WHAT YOU WILL DO: Repeat each entry as written, dropping any picture you find.

:: DATA TO EXAMINE

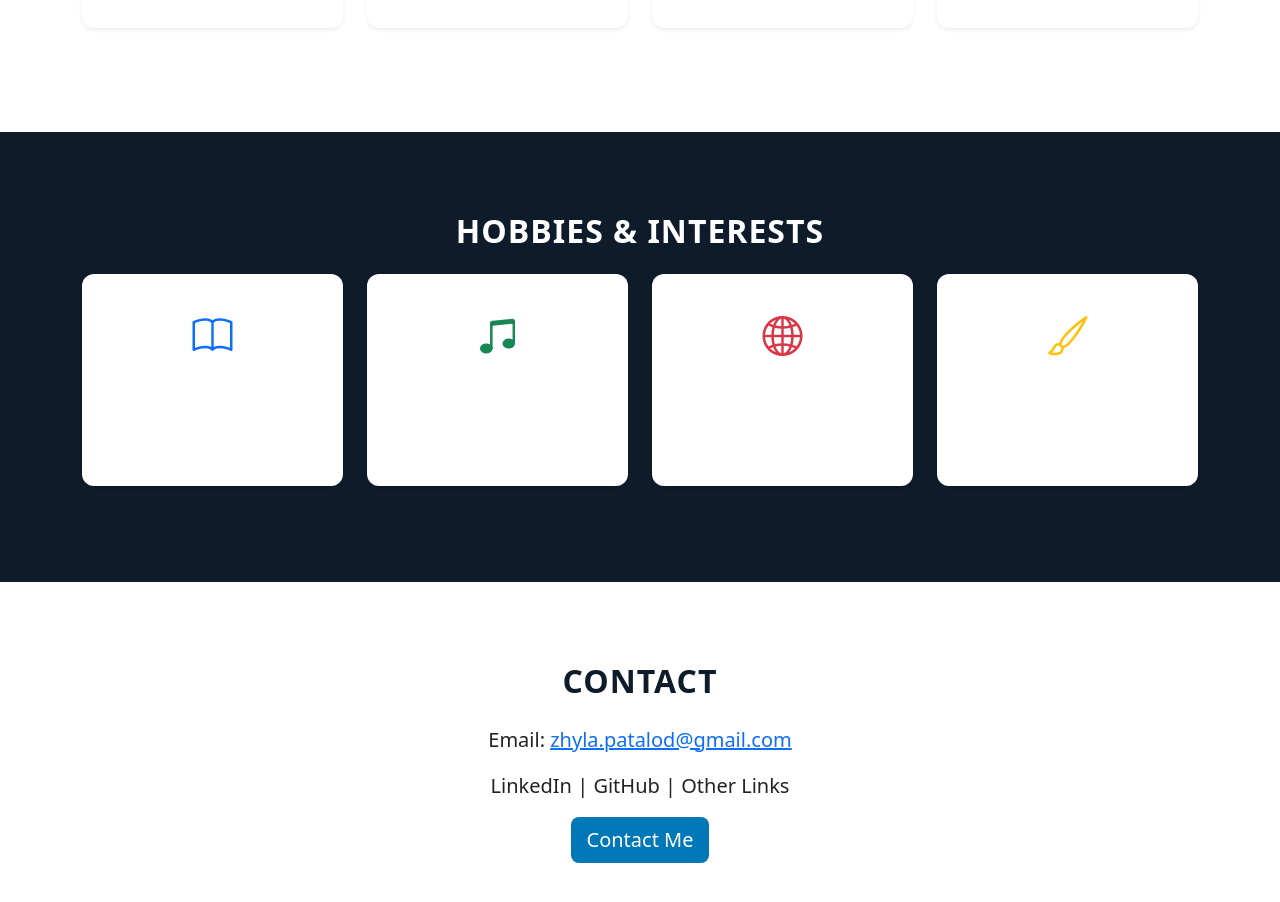
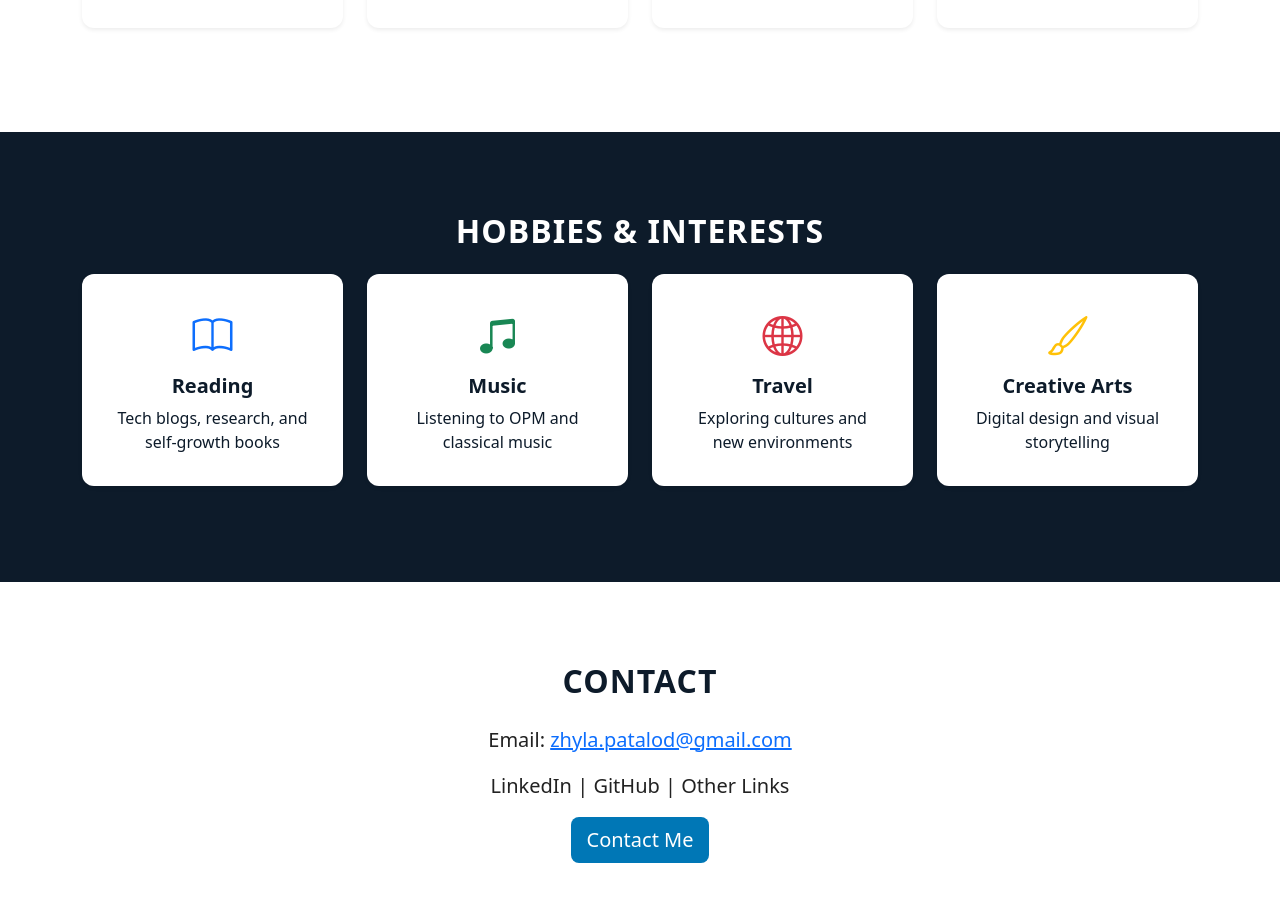
Before and after one commit to LyleZhyla/responsive-website, a React (Create React App) app: page / in a window 1280 px wide. Shown: the part 1420-2322 px from the top of the page. Built offline with nearby package versions, Linux system fonts and the light colour scheme.

Commit message:
Add Hobbies.js

```diff
--- a/src/App.js
+++ b/src/App.js
@@ -1,11 +1,11 @@
 import 'bootstrap/dist/css/bootstrap.min.css';
-import { Container, Navbar, Nav, Button, Card, Row, Col, Image, Carousel, NavDropdown, Modal } from 'react-bootstrap';
+import { Container, Navbar, Nav, Button, Card, Row, Col, Image, NavDropdown } from 'react-bootstrap';
 import 'bootstrap-icons/font/bootstrap-icons.css';
 import ProfilePic from './assets/2x2.jpg';
 import './App.css';
 
 import Academic from "./Academic";
-
+import Hobbies from "./Hobbies";
 
 function App() {
   return (
@@ -126,49 +126,7 @@ function App() {
 
 
       {/* Hobbies Section */}
-      <section id="hobbies">
-        <Container>
-          <h2 className="fw-bold mb-4 text-center">Hobbies & Interests</h2>
-          <Row>
-            <Col md={3} sm={6} className="text-center mb-3">
-              <Card className="shadow-sm border-0 p-3">
-                <Card.Body>
-                  <i className="bi bi-book fs-1 text-primary"></i>
-                  <Card.Title className="mt-2">Reading</Card.Title>
-                  <Card.Text>Tech blogs, research, and self-growth books</Card.Text>
-                </Card.Body>
-              </Card>
-            </Col>
-            <Col md={3} sm={6} className="text-center mb-3">
-              <Card className="shadow-sm border-0 p-3">
-                <Card.Body>
-                  <i className="bi bi-music-note-beamed fs-1 text-success"></i>
-                  <Card.Title className="mt-2">Music</Card.Title>
-                  <Card.Text>Listening to OPM and classical music</Card.Text>
-                </Card.Body>
-              </Card>
-            </Col>
-            <Col md={3} sm={6} className="text-center mb-3">
-              <Card className="shadow-sm border-0 p-3">
-                <Card.Body>
-                  <i className="bi bi-globe2 fs-1 text-danger"></i>
-                  <Card.Title className="mt-2">Travel</Card.Title>
-                  <Card.Text>Exploring cultures and new environments</Card.Text>
-                </Card.Body>
-              </Card>
-            </Col>
-            <Col md={3} sm={6} className="text-center mb-3">
-              <Card className="shadow-sm border-0 p-3">
-                <Card.Body>
-                  <i className="bi bi-brush fs-1 text-warning"></i>
-                  <Card.Title className="mt-2">Creative Arts</Card.Title>
-                  <Card.Text>Digital design and visual storytelling</Card.Text>
-                </Card.Body>
-              </Card>
-            </Col>
-          </Row>
-        </Container>
-      </section>
+      <Hobbies />
 
       {/* Contact Section */}
       <section id="contact" className="text-center">
--- a/src/Hobbies.js
+++ b/src/Hobbies.js
@@ -0,0 +1,87 @@
+import React, { useState } from "react";
+import { Container, Row, Col, Card, Modal, Button } from "react-bootstrap";
+
+const Hobbies = () => {
+  const [show, setShow] = useState(false);
+  const [selected, setSelected] = useState(null);
+
+  const handleClose = () => setShow(false);
+  const handleShow = (hobby) => {
+    setSelected(hobby);
+    setShow(true);
+  };
+
+  const hobbies = [
+    {
+      icon: "bi bi-book",
+      color: "text-primary",
+      title: "Reading",
+      short: "Tech blogs, research, and self-growth books",
+      details: "I enjoy reading about technology trends, academic research, and personal development books that inspire growth."
+    },
+    {
+      icon: "bi bi-music-note-beamed",
+      color: "text-success",
+      title: "Music",
+      short: "Listening to OPM and classical music",
+      details: "Music is one of my creative outlets. I enjoy listening to OPM hits and classical pieces for relaxation and focus."
+    },
+    {
+      icon: "bi bi-globe2",
+      color: "text-danger",
+      title: "Travel",
+      short: "Exploring cultures and new environments",
+      details: "Traveling allows me to explore different cultures and broaden my perspective through new experiences."
+    },
+    {
+      icon: "bi bi-brush",
+      color: "text-warning",
+      title: "Creative Arts",
+      short: "Digital design and visual storytelling",
+      details: "I express creativity through digital design and storytelling, combining visuals and concepts in unique ways."
+    },
+  ];
+
+  return (
+    <section id="hobbies">
+      <Container>
+        <h2 className="fw-bold mb-4 text-center">Hobbies & Interests</h2>
+        <Row>
+          {hobbies.map((hobby, index) => (
+            <Col md={3} sm={6} className="text-center mb-3" key={index}>
+              <Card
+                className="shadow-sm border-0 p-3 hover-card"
+                onClick={() => handleShow(hobby)}
+                style={{ cursor: "pointer" }}
+              >
+                <Card.Body>
+                  <i className={`${hobby.icon} fs-1 ${hobby.color}`}></i>
+                  <Card.Title className="mt-2" style={{ color: "#0d1b2a" }}z>{hobby.title}</Card.Title>
+                  <Card.Text style={{ color: "#0d1b2a" }}>
+                    {hobby.short}</Card.Text>
+                </Card.Body>
+              </Card>
+            </Col>
+          ))}
+        </Row>
+
+        {/* Modal for Hobbies */}
+        <Modal show={show} onHide={handleClose} centered>
+          <Modal.Header closeButton>
+            <Modal.Title>{selected?.title}</Modal.Title>
+          </Modal.Header>
+          <Modal.Body>
+            <p>{selected?.details}</p>
+          </Modal.Body>
+          <Modal.Footer>
+            <Button variant="secondary" onClick={handleClose}>
+              Close
+            </Button>
+          </Modal.Footer>
+        </Modal>
+      </Container>
+    </section>
+  );
+};
+
+export default Hobbies;
```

::::

ANSWER SECTION:
Before and after one commit to LyleZhyla/responsive-website, a React (Create React App) app: page / in a window 1280 px wide. Shown: the part 1420-2322 px from the top of the page. Built offline with nearby package versions, Linux system fonts and the light colour scheme.

Commit message:
Add Hobbies.js

```diff
--- a/src/App.js
+++ b/src/App.js
@@ -1,11 +1,11 @@
 import 'bootstrap/dist/css/bootstrap.min.css';
-import { Container, Navbar, Nav, Button, Card, Row, Col, Image, Carousel, NavDropdown, Modal } from 'react-bootstrap';
+import { Container, Navbar, Nav, Button, Card, Row, Col, Image, NavDropdown } from 'react-bootstrap';
 import 'bootstrap-icons/font/bootstrap-icons.css';
 import ProfilePic from './assets/2x2.jpg';
 import './App.css';
 
 import Academic from "./Academic";
-
+import Hobbies from "./Hobbies";
 
 function App() {
   return (
@@ -126,49 +126,7 @@ function App() {
 
 
       {/* Hobbies Section */}
-      <section id="hobbies">
-        <Container>
-          <h2 className="fw-bold mb-4 text-center">Hobbies & Interests</h2>
-          <Row>
-            <Col md={3} sm={6} className="text-center mb-3">
-              <Card className="shadow-sm border-0 p-3">
-                <Card.Body>
-                  <i className="bi bi-book fs-1 text-primary"></i>
-                  <Card.Title className="mt-2">Reading</Card.Title>
-                  <Card.Text>Tech blogs, research, and self-growth books</Card.Text>
-                </Card.Body>
-              </Card>
-            </Col>
-            <Col md={3} sm={6} className="text-center mb-3">
-              <Card className="shadow-sm border-0 p-3">
-                <Card.Body>
-                  <i className="bi bi-music-note-beamed fs-1 text-success"></i>
-                  <Card.Title className="mt-2">Music</Card.Title>
-                  <Card.Text>Listening to OPM and classical music</Card.Text>
-                </Card.Body>
-              </Card>
-            </Col>
-            <Col md={3} sm={6} className="text-center mb-3">
-              <Card className="shadow-sm border-0 p-3">
-                <Card.Body>
-                  <i className="bi bi-globe2 fs-1 text-danger"></i>
-                  <Card.Title className="mt-2">Travel</Card.Title>
-                  <Card.Text>Exploring cultures and new environments</Card.Text>
-                </Card.Body>
-              </Card>
-            </Col>
-            <Col md={3} sm={6} className="text-center mb-3">
-              <Card className="shadow-sm border-0 p-3">
-                <Card.Body>
-                  <i className="bi bi-brush fs-1 text-warning"></i>
-                  <Card.Title className="mt-2">Creative Arts</Card.Title>
-                  <Card.Text>Digital design and visual storytelling</Card.Text>
-                </Card.Body>
-              </Card>
-            </Col>
-          </Row>
-        </Container>
-      </section>
+      <Hobbies />
 
       {/* Contact Section */}
       <section id="contact" className="text-center">
--- a/src/Hobbies.js
+++ b/src/Hobbies.js
@@ -0,0 +1,87 @@
+import React, { useState } from "react";
+import { Container, Row, Col, Card, Modal, Button } from "react-bootstrap";
+
+const Hobbies = () => {
+  const [show, setShow] = useState(false);
+  const [selected, setSelected] = useState(null);
+
+  const handleClose = () => setShow(false);
+  const handleShow = (hobby) => {
+    setSelected(hobby);
+    setShow(true);
+  };
+
+  const hobbies = [
+    {
+      icon: "bi bi-book",
+      color: "text-primary",
+      title: "Reading",
+      short: "Tech blogs, research, and self-growth books",
+      details: "I enjoy reading about technology trends, academic research, and personal development books that inspire growth."
+    },
+    {
+      icon: "bi bi-music-note-beamed",
+      color: "text-success",
+      title: "Music",
+      short: "Listening to OPM and classical music",
+      details: "Music is one of my creative outlets. I enjoy listening to OPM hits and classical pieces for relaxation and focus."
+    },
+    {
+      icon: "bi bi-globe2",
+      color: "text-danger",
+      title: "Travel",
+      short: "Exploring cultures and new environments",
+      details: "Traveling allows me to explore different cultures and broaden my perspective through new experiences."
+    },
+    {
+      icon: "bi bi-brush",
+      color: "text-warning",
+      title: "Creative Arts",
+      short: "Digital design and visual storytelling",
+      details: "I express creativity through digital design and storytelling, combining visuals and concepts in unique ways."
+    },
+  ];
+
+  return (
+    <section id="hobbies">
+      <Container>
+        <h2 className="fw-bold mb-4 text-center">Hobbies & Interests</h2>
+        <Row>
+          {hobbies.map((hobby, index) => (
+            <Col md={3} sm={6} className="text-center mb-3" key={index}>
+              <Card
+                className="shadow-sm border-0 p-3 hover-card"
+                onClick={() => handleShow(hobby)}
+                style={{ cursor: "pointer" }}
+              >
+                <Card.Body>
+                  <i className={`${hobby.icon} fs-1 ${hobby.color}`}></i>
+                  <Card.Title className="mt-2" style={{ color: "#0d1b2a" }}z>{hobby.title}</Card.Title>
+                  <Card.Text style={{ color: "#0d1b2a" }}>
+                    {hobby.short}</Card.Text>
+                </Card.Body>
+              </Card>
+            </Col>
+          ))}
+        </Row>
+
+        {/* Modal for Hobbies */}
+        <Modal show={show} onHide={handleClose} centered>
+          <Modal.Header closeButton>
+            <Modal.Title>{selected?.title}</Modal.Title>
+          </Modal.Header>
+          <Modal.Body>
+            <p>{selected?.details}</p>
+          </Modal.Body>
+          <Modal.Footer>
+            <Button variant="secondary" onClick={handleClose}>
+              Close
+            </Button>
+          </Modal.Footer>
+        </Modal>
+      </Container>
+    </section>
+  );
+};
+
+export default Hobbies;
```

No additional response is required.